WETP Cooperative Agreement Awardee:
"Lessons from Graniteville" DVD
Specific Aims of “Lessons Learned from Graniteville” DVD
The specific objective of this Phase I R&D effort is to further the development of Advanced Training Technology products for the health and safety training of first responders to rail hazmat incidents. As defined by 29 CFR 1910.120 (http://www.osha.gov/pls/oshaweb/owadisp.show_ document?p_table=STANDARDS&p_id=9765) , first responders at the awareness or operations level are individuals who respond to releases of hazardous substances to protect nearby persons, property, or the environment from the effects of the release.
During Phase I of the project, MetaMedia and the Rail Workers will determine the training needs of the target audience, design a training tool to meet those needs, and produce a working prototype of the product that will be evaluated in an actual training session.

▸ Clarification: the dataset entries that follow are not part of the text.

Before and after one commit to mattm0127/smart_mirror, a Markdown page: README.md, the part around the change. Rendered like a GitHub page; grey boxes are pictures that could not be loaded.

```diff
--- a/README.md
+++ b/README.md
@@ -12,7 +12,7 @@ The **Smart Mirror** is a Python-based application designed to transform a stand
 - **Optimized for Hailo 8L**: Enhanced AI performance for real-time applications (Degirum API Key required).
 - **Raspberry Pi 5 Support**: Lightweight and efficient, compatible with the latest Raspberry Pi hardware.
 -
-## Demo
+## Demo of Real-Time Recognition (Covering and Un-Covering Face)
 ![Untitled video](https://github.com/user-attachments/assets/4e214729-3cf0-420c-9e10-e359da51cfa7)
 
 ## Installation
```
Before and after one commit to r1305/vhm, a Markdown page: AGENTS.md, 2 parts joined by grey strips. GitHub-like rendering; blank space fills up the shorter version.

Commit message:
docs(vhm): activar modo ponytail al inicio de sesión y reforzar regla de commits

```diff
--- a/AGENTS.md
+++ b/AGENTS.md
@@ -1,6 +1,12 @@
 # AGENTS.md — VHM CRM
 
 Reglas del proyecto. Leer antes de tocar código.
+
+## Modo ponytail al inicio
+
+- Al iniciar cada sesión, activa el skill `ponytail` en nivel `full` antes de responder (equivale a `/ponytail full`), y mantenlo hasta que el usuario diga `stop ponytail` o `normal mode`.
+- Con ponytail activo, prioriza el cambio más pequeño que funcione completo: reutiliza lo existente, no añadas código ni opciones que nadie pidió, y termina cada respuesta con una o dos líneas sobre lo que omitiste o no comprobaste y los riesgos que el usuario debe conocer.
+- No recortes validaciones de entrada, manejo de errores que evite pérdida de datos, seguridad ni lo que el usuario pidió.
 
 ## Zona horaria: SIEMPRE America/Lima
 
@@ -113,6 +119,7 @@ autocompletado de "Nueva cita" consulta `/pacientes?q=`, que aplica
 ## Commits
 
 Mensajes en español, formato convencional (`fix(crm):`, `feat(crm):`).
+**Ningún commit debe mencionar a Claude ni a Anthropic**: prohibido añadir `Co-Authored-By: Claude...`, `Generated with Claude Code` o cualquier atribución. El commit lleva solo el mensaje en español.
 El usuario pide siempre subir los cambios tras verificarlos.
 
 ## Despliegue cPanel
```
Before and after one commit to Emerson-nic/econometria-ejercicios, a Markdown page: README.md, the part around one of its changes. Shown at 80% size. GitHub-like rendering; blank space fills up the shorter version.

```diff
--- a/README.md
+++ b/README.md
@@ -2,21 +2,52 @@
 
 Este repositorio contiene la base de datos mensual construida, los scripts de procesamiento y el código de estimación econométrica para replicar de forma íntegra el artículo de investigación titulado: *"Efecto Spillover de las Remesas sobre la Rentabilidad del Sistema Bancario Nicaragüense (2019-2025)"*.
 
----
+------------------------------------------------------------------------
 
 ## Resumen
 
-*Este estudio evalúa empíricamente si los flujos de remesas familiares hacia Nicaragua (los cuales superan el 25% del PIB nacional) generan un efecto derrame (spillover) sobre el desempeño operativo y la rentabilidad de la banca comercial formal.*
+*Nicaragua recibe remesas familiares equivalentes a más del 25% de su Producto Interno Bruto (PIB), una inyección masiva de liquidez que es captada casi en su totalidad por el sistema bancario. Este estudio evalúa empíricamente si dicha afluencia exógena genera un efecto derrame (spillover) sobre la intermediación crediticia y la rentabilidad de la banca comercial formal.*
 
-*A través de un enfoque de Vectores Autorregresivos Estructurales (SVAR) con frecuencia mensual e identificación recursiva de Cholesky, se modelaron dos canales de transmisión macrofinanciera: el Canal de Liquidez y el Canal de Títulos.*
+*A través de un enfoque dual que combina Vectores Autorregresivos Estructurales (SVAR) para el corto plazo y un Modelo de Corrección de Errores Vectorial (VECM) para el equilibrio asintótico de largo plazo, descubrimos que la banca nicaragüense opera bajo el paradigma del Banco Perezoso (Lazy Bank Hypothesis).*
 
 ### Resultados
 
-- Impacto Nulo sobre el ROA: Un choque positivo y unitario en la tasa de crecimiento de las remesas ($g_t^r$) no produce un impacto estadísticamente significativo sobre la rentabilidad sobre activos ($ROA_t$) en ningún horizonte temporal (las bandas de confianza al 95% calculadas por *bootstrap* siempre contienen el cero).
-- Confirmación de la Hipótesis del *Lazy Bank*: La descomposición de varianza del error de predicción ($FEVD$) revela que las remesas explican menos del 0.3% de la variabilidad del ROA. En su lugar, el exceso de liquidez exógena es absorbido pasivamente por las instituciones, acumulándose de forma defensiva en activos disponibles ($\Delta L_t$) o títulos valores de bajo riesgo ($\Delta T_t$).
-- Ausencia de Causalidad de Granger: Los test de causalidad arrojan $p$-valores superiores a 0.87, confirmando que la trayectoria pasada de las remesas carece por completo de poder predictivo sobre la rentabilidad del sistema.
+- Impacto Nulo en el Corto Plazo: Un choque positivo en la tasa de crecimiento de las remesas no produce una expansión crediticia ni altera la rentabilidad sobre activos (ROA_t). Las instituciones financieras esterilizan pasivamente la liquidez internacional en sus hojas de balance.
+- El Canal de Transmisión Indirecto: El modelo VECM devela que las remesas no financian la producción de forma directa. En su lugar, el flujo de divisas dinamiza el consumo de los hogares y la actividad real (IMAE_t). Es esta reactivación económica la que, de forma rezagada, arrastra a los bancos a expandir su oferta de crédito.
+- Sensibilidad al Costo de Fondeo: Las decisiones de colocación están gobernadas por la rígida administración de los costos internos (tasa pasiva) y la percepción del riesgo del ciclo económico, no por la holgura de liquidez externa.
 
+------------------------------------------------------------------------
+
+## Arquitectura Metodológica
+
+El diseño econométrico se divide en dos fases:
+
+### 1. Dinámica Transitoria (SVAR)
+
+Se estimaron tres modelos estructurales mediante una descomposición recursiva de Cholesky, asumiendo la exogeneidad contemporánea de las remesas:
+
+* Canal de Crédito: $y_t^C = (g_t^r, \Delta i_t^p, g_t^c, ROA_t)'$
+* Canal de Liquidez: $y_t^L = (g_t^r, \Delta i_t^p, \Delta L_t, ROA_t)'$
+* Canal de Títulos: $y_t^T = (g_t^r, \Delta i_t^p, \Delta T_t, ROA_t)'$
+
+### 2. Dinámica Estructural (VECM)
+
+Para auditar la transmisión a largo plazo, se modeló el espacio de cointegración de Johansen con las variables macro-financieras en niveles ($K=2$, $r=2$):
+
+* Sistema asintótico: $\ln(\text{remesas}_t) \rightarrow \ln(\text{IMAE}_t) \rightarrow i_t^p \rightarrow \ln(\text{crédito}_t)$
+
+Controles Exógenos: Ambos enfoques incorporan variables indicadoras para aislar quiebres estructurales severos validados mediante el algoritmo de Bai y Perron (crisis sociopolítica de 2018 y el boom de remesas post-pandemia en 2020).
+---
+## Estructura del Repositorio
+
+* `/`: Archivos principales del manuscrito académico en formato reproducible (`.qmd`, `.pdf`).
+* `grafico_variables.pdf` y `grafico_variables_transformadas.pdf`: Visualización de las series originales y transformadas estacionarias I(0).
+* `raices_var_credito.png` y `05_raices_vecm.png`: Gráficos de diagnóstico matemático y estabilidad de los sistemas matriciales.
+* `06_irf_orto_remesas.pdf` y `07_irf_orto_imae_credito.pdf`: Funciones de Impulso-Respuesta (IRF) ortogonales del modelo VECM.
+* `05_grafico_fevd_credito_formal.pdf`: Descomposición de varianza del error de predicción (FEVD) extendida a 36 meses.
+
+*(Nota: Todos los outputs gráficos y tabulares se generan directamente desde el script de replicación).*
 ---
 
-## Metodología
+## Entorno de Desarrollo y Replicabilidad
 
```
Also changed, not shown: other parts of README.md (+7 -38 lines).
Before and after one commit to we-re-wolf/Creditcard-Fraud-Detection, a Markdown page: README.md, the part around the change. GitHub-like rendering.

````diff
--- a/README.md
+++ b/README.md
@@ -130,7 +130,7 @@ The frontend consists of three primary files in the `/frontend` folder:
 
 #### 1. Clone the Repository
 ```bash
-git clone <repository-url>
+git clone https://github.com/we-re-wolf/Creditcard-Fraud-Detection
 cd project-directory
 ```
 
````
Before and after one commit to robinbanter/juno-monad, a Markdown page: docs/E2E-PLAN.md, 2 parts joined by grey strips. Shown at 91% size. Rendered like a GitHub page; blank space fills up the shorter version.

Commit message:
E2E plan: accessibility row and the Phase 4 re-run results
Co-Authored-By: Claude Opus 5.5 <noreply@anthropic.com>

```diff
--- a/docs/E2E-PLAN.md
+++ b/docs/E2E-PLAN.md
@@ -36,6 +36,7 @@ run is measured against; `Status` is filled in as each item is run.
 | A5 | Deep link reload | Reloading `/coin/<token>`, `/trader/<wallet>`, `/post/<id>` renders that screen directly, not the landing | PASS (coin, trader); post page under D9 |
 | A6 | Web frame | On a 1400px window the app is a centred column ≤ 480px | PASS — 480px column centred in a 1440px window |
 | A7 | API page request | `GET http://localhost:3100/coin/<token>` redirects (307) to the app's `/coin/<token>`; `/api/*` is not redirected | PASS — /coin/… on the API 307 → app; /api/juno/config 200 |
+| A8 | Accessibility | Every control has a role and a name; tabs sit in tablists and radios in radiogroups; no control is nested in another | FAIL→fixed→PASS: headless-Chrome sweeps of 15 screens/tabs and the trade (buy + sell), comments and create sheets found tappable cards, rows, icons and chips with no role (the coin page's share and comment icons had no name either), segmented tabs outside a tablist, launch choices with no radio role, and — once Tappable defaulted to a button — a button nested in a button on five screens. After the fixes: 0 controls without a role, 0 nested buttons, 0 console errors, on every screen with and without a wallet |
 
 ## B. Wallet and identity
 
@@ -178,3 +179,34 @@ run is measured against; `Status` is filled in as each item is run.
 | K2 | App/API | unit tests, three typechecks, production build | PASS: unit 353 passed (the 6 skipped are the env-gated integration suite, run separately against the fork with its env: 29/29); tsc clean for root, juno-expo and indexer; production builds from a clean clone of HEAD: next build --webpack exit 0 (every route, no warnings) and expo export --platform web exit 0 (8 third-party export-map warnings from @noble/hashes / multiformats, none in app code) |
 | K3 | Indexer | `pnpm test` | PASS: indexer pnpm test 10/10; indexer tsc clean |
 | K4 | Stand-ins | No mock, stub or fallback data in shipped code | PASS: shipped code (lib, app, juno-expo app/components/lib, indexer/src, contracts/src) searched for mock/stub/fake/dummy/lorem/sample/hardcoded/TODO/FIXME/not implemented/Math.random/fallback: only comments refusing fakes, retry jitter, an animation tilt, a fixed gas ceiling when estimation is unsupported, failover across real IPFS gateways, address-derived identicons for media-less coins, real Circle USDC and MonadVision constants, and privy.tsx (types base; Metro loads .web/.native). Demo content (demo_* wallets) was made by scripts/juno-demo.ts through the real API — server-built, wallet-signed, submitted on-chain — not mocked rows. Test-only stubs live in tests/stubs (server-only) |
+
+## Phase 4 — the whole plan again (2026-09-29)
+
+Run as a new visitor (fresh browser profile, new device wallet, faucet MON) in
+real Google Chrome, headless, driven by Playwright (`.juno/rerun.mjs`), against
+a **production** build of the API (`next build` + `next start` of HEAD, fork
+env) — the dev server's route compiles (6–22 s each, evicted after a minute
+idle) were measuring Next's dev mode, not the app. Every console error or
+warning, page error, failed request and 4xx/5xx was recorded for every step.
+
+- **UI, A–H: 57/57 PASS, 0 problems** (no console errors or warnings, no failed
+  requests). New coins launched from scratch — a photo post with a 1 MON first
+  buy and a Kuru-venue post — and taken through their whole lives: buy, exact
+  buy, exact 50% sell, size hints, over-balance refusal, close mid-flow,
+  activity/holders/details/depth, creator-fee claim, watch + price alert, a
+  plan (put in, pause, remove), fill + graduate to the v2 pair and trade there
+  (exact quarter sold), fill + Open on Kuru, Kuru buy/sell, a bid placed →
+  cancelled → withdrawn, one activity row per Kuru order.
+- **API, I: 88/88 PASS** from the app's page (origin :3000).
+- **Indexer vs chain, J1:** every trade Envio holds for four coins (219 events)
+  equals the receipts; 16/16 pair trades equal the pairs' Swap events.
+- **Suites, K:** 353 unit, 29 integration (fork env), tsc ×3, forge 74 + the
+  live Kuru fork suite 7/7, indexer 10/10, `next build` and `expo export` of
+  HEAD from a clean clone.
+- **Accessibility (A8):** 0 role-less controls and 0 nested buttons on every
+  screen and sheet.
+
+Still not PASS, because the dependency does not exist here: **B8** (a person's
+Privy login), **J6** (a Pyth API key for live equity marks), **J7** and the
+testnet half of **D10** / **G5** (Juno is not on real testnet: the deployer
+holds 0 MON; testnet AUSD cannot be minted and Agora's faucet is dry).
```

Deliverables for Phase I will be a Design Document providing a blueprint for building the training tool, a Working DVD Prototype providing an interactive case study, and an Evaluation Report describing the effectiveness of the Lessons Learned from Graniteville DVD prototype.
The long-term objective of the proposed research (Phase II) is to produce a DVD-based product to better prepare a wide variety of emergency response personnel to more safely and effectively respond to rail accidents involving hazardous materials. Interactive DVD represents a technological innovation over traditional training media. It provides a low-cost approach to providing interactive video simulations in the classroom.
The commercial applications for the proposed product are widespread. The potential audience for the Lessons Learned from Graniteville DVD is large. It includes all first responders, skilled support personnel, and rail workers who may be first on the scene at a derailment and/or involved in rescue and clean-up operations. The number of first responders alone is large. There are more than 1 million firefighters, 800,000 law enforcement officers, and 840,000 EMTs and paramedics across the country, and “they need targeted and effective training to develop and hone the specialized skills they need to fulfill their homeland security responsibilities.” Funding for procuring training materials for first responders is now widely available at the local and state level, and there is currently no Advanced Training Technology product that addresses hazmat rail incidents.